◆ What the exercise asks ◆
Write out the material in full, matching each line exactly.

═══ Records for processing ═══

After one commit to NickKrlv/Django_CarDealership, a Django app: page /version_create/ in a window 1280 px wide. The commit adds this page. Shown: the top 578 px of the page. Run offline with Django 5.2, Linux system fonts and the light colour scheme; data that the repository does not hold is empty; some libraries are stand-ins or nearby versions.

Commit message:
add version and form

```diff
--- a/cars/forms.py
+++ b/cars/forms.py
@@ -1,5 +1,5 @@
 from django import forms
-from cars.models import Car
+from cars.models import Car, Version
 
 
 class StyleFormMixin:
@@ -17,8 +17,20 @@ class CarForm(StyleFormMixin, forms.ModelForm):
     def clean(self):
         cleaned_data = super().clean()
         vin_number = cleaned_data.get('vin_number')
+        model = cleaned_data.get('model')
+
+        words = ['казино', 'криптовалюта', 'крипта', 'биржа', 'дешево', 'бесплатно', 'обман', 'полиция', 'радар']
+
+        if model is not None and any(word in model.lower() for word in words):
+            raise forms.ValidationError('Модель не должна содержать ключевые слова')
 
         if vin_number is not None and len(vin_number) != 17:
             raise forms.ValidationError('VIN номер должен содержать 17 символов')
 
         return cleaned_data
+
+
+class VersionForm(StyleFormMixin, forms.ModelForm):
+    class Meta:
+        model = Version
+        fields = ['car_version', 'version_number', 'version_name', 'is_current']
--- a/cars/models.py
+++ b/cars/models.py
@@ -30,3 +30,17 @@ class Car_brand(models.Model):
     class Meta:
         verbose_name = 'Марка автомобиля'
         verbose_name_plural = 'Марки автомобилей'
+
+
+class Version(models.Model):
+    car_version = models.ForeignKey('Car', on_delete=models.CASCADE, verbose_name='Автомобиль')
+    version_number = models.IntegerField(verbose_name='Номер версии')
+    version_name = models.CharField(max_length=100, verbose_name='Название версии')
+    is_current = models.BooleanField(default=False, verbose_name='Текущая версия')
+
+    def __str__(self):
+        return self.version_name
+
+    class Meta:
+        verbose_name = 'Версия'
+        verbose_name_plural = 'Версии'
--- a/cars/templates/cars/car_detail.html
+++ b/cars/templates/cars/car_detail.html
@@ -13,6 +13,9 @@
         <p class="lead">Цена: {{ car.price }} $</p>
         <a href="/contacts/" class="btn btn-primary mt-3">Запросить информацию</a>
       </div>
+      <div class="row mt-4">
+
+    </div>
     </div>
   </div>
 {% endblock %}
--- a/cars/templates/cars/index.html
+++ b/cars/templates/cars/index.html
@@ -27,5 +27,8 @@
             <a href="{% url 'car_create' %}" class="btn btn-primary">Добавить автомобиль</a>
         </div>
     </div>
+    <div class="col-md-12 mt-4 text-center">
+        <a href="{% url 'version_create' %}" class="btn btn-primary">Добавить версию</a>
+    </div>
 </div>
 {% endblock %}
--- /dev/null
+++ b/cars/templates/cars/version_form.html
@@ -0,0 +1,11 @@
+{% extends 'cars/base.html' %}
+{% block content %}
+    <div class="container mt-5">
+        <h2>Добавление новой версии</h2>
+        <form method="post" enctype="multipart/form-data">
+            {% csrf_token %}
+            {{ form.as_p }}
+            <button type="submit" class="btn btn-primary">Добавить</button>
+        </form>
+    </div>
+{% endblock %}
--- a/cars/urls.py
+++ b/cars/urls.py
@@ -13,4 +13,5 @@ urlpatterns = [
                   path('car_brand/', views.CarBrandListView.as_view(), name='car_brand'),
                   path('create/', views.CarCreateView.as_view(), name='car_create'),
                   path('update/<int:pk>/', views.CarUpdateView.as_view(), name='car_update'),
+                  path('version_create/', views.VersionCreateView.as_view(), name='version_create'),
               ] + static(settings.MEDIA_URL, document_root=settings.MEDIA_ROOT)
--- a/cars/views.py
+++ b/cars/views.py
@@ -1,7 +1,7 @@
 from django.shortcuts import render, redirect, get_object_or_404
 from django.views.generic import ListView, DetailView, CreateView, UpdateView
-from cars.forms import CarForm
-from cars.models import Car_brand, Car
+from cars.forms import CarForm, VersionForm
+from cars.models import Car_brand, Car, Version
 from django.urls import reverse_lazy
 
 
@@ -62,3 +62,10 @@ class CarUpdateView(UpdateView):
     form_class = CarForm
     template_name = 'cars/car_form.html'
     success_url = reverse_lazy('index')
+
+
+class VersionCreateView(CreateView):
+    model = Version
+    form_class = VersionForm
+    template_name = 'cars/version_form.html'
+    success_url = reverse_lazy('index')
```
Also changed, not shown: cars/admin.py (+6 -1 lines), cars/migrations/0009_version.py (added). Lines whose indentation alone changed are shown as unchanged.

═══

◆ Response area ◆
After one commit to NickKrlv/Django_CarDealership, a Django app: page /version_create/ in a window 1280 px wide. The commit adds this page. Shown: the top 578 px of the page. Run offline with Django 5.2, Linux system fonts and the light colour scheme; data that the repository does not hold is empty; some libraries are stand-ins or nearby versions.

Commit message:
add version and form

```diff
--- a/cars/forms.py
+++ b/cars/forms.py
@@ -1,5 +1,5 @@
 from django import forms
-from cars.models import Car
+from cars.models import Car, Version
 
 
 class StyleFormMixin:
@@ -17,8 +17,20 @@ class CarForm(StyleFormMixin, forms.ModelForm):
     def clean(self):
         cleaned_data = super().clean()
         vin_number = cleaned_data.get('vin_number')
+        model = cleaned_data.get('model')
+
+        words = ['казино', 'криптовалюта', 'крипта', 'биржа', 'дешево', 'бесплатно', 'обман', 'полиция', 'радар']
+
+        if model is not None and any(word in model.lower() for word in words):
+            raise forms.ValidationError('Модель не должна содержать ключевые слова')
 
         if vin_number is not None and len(vin_number) != 17:
             raise forms.ValidationError('VIN номер должен содержать 17 символов')
 
         return cleaned_data
+
+
+class VersionForm(StyleFormMixin, forms.ModelForm):
+    class Meta:
+        model = Version
+        fields = ['car_version', 'version_number', 'version_name', 'is_current']
--- a/cars/models.py
+++ b/cars/models.py
@@ -30,3 +30,17 @@ class Car_brand(models.Model):
     class Meta:
         verbose_name = 'Марка автомобиля'
         verbose_name_plural = 'Марки автомобилей'
+
+
+class Version(models.Model):
+    car_version = models.ForeignKey('Car', on_delete=models.CASCADE, verbose_name='Автомобиль')
+    version_number = models.IntegerField(verbose_name='Номер версии')
+    version_name = models.CharField(max_length=100, verbose_name='Название версии')
+    is_current = models.BooleanField(default=False, verbose_name='Текущая версия')
+
+    def __str__(self):
+        return self.version_name
+
+    class Meta:
+        verbose_name = 'Версия'
+        verbose_name_plural = 'Версии'
--- a/cars/templates/cars/car_detail.html
+++ b/cars/templates/cars/car_detail.html
@@ -13,6 +13,9 @@
         <p class="lead">Цена: {{ car.price }} $</p>
         <a href="/contacts/" class="btn btn-primary mt-3">Запросить информацию</a>
       </div>
+      <div class="row mt-4">
+
+    </div>
     </div>
   </div>
 {% endblock %}
--- a/cars/templates/cars/index.html
+++ b/cars/templates/cars/index.html
@@ -27,5 +27,8 @@
             <a href="{% url 'car_create' %}" class="btn btn-primary">Добавить автомобиль</a>
         </div>
     </div>
+    <div class="col-md-12 mt-4 text-center">
+        <a href="{% url 'version_create' %}" class="btn btn-primary">Добавить версию</a>
+    </div>
 </div>
 {% endblock %}
--- /dev/null
+++ b/cars/templates/cars/version_form.html
@@ -0,0 +1,11 @@
+{% extends 'cars/base.html' %}
+{% block content %}
+    <div class="container mt-5">
+        <h2>Добавление новой версии</h2>
+        <form method="post" enctype="multipart/form-data">
+            {% csrf_token %}
+            {{ form.as_p }}
+            <button type="submit" class="btn btn-primary">Добавить</button>
+        </form>
+    </div>
+{% endblock %}
--- a/cars/urls.py
+++ b/cars/urls.py
@@ -13,4 +13,5 @@ urlpatterns = [
                   path('car_brand/', views.CarBrandListView.as_view(), name='car_brand'),
                   path('create/', views.CarCreateView.as_view(), name='car_create'),
                   path('update/<int:pk>/', views.CarUpdateView.as_view(), name='car_update'),
+                  path('version_create/', views.VersionCreateView.as_view(), name='version_create'),
               ] + static(settings.MEDIA_URL, document_root=settings.MEDIA_ROOT)
--- a/cars/views.py
+++ b/cars/views.py
@@ -1,7 +1,7 @@
 from django.shortcuts import render, redirect, get_object_or_404
 from django.views.generic import ListView, DetailView, CreateView, UpdateView
-from cars.forms import CarForm
-from cars.models import Car_brand, Car
+from cars.forms import CarForm, VersionForm
+from cars.models import Car_brand, Car, Version
 from django.urls import reverse_lazy
 
 
@@ -62,3 +62,10 @@ class CarUpdateView(UpdateView):
     form_class = CarForm
     template_name = 'cars/car_form.html'
     success_url = reverse_lazy('index')
+
+
+class VersionCreateView(CreateView):
+    model = Version
+    form_class = VersionForm
+    template_name = 'cars/version_form.html'
+    success_url = reverse_lazy('index')
```
Also changed, not shown: cars/admin.py (+6 -1 lines), cars/migrations/0009_version.py (added). Lines whose indentation alone changed are shown as unchanged.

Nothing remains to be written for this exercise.